=== Begin Enclosure ===

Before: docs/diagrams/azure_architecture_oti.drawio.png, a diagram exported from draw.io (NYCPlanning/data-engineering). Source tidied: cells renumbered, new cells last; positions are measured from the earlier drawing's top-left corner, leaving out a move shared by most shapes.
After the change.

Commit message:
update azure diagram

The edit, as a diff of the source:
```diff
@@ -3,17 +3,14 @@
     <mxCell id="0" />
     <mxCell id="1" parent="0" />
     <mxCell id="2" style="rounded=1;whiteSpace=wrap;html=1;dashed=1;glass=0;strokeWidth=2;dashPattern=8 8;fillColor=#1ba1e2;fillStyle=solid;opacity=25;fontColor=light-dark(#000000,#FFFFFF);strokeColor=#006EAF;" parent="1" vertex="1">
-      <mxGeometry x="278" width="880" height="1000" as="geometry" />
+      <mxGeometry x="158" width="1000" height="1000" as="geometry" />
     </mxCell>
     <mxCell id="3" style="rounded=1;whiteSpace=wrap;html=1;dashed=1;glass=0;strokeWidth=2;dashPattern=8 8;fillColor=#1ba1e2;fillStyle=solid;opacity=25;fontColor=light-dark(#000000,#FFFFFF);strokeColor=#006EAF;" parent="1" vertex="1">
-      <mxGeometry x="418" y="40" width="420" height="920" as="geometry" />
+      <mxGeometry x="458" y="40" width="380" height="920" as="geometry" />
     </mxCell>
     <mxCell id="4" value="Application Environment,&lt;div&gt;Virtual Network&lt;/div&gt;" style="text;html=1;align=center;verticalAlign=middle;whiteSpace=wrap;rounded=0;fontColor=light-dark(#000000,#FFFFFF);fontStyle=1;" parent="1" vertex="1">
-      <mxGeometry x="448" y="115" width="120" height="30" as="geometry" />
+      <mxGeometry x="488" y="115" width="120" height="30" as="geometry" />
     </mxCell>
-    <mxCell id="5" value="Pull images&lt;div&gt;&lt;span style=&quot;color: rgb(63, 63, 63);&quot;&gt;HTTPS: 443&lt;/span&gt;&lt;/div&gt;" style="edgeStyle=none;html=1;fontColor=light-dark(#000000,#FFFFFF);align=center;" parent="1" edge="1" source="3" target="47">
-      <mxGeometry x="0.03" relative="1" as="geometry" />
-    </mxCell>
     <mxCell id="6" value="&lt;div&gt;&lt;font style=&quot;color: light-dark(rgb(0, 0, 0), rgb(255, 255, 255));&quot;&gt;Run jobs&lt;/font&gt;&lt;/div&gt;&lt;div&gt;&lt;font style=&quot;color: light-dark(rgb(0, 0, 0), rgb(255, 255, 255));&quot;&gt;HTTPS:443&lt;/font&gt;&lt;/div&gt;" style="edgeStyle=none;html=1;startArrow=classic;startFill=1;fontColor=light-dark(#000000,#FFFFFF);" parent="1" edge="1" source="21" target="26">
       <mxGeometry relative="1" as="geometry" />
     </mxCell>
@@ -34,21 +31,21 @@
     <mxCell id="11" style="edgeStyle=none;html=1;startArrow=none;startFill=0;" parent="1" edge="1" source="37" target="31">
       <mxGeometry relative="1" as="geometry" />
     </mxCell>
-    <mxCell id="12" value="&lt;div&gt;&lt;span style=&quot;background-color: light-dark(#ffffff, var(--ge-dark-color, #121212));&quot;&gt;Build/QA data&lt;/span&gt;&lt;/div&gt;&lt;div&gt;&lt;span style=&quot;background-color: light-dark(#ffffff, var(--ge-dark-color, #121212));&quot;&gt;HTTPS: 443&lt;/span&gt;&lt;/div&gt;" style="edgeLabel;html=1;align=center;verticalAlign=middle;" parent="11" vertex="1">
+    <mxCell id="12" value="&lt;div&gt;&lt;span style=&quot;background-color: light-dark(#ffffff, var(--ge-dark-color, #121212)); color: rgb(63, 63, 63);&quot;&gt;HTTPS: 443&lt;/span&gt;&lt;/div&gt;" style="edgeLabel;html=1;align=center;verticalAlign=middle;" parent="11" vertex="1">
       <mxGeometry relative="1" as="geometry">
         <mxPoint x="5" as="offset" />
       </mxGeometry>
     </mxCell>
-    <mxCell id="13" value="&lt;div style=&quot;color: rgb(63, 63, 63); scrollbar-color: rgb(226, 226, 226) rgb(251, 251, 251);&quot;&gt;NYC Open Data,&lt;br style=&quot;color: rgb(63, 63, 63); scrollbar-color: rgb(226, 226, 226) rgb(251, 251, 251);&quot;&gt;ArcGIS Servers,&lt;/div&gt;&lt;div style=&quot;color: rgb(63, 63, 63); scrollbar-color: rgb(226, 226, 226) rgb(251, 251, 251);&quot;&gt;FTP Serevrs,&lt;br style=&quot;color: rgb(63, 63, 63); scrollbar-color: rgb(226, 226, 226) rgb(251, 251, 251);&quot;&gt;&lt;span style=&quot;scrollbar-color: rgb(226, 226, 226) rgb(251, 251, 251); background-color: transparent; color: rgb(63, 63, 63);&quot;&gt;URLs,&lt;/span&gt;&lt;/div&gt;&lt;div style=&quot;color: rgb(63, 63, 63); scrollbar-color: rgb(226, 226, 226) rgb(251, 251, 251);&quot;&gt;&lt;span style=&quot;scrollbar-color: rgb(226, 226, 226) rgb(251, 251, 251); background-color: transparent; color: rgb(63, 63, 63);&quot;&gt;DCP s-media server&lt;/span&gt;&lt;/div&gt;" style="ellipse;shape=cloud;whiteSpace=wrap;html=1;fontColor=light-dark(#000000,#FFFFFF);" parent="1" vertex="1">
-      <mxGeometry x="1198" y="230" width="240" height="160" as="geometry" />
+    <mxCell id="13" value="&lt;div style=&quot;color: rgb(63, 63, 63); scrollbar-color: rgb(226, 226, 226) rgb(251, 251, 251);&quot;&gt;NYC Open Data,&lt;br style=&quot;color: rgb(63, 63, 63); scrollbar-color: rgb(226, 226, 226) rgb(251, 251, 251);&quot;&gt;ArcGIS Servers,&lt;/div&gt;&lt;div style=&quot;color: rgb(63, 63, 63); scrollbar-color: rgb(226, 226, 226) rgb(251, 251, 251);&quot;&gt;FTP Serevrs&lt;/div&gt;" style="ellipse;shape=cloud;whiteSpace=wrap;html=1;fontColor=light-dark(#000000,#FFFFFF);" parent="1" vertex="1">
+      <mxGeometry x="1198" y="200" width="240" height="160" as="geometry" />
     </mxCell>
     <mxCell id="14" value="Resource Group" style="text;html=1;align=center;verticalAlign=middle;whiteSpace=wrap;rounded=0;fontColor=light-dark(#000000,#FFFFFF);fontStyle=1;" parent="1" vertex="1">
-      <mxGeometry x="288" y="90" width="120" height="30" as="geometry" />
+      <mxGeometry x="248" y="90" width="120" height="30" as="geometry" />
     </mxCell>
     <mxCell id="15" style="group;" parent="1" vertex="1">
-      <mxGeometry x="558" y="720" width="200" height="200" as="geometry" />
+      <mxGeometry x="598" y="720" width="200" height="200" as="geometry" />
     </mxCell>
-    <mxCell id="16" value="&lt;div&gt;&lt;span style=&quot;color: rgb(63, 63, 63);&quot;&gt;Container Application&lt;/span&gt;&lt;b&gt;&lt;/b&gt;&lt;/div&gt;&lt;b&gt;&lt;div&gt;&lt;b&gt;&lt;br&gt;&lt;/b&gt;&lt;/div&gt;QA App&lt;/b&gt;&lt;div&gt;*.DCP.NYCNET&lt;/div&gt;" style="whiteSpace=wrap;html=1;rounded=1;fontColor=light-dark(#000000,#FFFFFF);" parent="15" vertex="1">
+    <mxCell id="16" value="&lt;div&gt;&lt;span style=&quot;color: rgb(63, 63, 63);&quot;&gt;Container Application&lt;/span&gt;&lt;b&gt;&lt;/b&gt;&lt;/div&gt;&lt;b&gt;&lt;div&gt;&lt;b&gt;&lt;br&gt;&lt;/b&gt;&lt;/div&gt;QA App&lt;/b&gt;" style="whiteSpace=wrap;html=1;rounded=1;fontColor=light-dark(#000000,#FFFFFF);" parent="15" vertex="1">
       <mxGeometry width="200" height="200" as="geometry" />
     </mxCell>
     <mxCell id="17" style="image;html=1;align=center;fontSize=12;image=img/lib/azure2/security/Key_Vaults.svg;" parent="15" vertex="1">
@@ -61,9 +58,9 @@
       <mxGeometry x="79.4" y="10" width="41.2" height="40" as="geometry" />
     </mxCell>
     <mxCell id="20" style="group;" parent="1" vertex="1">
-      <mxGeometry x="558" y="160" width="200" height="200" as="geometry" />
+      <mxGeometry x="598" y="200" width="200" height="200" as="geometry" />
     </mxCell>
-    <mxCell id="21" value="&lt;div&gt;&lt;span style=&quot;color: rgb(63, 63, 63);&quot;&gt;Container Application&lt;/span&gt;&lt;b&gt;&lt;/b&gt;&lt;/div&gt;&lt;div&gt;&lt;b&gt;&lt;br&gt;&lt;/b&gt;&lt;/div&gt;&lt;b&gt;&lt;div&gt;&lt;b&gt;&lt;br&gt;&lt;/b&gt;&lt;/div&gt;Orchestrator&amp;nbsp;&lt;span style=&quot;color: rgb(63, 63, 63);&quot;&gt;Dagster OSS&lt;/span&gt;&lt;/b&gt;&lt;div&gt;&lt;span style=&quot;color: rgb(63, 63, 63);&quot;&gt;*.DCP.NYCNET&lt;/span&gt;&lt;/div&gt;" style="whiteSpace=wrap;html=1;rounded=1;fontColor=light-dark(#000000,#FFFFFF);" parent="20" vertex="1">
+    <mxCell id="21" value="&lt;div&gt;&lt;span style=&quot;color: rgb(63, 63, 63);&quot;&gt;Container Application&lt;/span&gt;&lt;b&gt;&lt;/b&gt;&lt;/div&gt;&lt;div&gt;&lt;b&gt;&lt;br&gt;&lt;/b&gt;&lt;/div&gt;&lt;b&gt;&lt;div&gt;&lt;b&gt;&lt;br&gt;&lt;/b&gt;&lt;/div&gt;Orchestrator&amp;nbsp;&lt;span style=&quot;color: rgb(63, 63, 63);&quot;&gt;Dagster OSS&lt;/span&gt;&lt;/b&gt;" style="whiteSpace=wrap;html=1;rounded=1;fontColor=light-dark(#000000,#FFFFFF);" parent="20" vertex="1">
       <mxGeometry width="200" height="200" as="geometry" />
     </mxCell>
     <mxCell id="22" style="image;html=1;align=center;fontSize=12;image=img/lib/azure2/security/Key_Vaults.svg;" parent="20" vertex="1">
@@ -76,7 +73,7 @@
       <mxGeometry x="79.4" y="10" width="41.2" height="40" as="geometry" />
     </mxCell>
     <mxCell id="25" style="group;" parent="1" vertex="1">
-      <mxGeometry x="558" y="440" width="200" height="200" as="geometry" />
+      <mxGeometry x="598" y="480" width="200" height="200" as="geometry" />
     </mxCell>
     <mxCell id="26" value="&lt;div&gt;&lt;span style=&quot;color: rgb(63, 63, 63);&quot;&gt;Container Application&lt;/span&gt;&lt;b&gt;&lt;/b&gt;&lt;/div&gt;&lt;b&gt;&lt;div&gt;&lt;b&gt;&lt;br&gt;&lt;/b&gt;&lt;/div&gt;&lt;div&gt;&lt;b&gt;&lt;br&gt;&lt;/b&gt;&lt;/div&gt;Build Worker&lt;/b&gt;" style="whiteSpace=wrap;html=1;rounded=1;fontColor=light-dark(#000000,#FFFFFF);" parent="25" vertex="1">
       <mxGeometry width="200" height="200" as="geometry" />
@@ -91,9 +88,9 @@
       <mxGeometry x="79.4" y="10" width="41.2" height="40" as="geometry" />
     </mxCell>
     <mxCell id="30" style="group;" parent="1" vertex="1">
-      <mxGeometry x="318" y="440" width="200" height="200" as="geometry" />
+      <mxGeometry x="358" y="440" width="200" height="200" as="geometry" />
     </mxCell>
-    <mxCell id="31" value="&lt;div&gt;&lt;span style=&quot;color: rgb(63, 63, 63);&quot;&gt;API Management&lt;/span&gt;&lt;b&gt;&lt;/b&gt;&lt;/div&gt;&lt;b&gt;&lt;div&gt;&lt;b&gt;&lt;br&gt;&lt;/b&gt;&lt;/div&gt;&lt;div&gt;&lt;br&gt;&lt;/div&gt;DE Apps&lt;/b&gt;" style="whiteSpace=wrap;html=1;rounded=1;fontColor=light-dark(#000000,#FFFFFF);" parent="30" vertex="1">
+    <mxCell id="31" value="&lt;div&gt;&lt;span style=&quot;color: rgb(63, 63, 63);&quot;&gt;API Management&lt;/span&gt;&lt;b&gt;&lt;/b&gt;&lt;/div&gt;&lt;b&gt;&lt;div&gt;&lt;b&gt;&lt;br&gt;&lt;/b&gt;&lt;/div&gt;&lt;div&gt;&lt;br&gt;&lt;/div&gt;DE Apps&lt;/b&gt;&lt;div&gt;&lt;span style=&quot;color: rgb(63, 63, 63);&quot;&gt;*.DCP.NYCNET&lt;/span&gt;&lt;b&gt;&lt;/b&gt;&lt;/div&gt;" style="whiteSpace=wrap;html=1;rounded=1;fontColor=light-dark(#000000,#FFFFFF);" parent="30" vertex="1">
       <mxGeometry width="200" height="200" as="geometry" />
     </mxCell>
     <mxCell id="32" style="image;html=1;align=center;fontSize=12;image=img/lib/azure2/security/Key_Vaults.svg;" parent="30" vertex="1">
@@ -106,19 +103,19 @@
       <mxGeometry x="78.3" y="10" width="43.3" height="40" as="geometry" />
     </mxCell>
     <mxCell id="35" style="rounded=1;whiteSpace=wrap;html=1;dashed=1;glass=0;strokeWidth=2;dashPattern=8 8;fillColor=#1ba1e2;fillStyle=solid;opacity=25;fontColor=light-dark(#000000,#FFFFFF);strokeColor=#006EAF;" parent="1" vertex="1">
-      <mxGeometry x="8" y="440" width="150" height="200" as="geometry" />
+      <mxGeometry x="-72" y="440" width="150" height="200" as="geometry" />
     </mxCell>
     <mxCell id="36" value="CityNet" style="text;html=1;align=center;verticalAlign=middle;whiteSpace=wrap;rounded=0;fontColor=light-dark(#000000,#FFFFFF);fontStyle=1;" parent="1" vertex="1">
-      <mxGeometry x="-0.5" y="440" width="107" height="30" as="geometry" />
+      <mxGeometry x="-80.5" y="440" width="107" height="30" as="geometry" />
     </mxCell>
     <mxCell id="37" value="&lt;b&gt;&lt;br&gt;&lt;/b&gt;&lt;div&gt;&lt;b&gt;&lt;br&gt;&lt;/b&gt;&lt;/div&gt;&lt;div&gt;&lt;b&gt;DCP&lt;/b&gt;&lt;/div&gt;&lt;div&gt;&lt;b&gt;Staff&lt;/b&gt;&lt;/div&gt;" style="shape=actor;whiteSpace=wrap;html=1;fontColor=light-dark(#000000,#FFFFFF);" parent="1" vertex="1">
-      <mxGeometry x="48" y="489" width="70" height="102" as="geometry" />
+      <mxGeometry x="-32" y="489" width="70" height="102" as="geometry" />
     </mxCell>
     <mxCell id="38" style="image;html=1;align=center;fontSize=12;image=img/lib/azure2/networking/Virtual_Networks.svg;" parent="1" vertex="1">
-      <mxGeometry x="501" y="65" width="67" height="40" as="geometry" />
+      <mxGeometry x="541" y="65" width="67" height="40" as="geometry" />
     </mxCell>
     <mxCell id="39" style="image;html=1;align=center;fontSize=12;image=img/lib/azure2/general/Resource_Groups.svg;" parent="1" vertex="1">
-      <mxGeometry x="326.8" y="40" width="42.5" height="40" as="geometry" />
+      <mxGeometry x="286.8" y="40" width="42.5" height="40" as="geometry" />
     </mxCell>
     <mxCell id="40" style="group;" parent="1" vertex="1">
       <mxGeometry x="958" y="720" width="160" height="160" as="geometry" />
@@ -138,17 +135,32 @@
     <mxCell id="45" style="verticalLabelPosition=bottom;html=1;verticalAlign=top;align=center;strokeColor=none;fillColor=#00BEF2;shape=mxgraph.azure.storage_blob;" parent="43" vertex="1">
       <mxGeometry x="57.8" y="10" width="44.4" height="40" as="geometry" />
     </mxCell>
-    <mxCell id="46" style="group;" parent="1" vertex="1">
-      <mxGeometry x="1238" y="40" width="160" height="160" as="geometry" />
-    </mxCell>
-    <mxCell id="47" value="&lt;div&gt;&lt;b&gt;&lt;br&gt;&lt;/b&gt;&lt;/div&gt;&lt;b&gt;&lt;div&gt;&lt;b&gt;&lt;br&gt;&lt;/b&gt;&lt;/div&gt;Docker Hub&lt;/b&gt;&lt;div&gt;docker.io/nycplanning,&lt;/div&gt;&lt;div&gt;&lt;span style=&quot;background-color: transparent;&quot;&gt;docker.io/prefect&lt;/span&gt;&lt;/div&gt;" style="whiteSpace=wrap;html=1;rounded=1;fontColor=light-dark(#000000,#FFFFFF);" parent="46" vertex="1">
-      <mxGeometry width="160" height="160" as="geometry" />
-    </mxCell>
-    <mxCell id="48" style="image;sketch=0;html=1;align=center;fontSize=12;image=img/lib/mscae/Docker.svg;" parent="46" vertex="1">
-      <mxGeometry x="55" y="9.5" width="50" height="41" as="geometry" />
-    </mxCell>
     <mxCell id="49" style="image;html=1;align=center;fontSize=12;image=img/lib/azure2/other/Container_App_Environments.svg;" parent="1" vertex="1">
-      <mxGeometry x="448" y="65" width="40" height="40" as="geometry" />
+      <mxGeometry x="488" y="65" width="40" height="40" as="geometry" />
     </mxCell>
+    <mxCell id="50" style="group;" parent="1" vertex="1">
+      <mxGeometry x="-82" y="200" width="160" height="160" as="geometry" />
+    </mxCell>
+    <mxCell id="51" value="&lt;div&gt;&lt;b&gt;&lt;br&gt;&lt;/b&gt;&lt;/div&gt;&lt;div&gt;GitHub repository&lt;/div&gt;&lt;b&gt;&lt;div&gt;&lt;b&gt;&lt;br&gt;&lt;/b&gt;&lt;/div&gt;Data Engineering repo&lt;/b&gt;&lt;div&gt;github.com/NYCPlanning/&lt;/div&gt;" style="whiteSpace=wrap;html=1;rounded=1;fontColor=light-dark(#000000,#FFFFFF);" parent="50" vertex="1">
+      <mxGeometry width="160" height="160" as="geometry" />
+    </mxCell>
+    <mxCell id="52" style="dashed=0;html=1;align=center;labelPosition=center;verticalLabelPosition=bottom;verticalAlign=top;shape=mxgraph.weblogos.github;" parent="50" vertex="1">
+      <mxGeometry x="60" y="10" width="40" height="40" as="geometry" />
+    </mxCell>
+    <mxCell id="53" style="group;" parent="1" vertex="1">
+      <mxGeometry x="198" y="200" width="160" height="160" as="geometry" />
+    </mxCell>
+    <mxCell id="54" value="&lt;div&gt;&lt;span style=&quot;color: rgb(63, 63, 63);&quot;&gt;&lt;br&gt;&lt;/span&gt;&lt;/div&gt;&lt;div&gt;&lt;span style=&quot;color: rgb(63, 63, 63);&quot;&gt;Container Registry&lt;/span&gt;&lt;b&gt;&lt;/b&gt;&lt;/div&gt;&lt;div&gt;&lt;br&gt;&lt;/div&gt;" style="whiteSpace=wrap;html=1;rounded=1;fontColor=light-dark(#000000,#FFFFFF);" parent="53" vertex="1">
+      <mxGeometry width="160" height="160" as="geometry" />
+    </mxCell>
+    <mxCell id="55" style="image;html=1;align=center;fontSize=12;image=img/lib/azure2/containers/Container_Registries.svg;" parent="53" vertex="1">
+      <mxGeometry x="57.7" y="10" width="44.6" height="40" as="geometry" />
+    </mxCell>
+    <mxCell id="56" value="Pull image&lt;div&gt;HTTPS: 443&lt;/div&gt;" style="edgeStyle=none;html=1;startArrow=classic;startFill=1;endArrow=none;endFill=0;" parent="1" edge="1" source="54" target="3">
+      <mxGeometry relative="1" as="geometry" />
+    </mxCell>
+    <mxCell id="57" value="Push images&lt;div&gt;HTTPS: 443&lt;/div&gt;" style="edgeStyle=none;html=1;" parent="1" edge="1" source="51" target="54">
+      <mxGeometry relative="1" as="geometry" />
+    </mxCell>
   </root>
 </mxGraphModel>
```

=== End Enclosure ===

### [About this task]
Return every line from the entries that holds the string "fontStyle".

### [Answer below]
     <mxCell id="4" value="Application Environment,&lt;div&gt;Virtual Network&lt;/div&gt;" style="text;html=1;align=center;verticalAlign=middle;whiteSpace=wrap;rounded=0;fontColor=light-dark(#000000,#FFFFFF);fontStyle=1;" parent="1" vertex="1">
     <mxCell id="14" value="Resource Group" style="text;html=1;align=center;verticalAlign=middle;whiteSpace=wrap;rounded=0;fontColor=light-dark(#000000,#FFFFFF);fontStyle=1;" parent="1" vertex="1">
     <mxCell id="36" value="CityNet" style="text;html=1;align=center;verticalAlign=middle;whiteSpace=wrap;rounded=0;fontColor=light-dark(#000000,#FFFFFF);fontStyle=1;" parent="1" vertex="1">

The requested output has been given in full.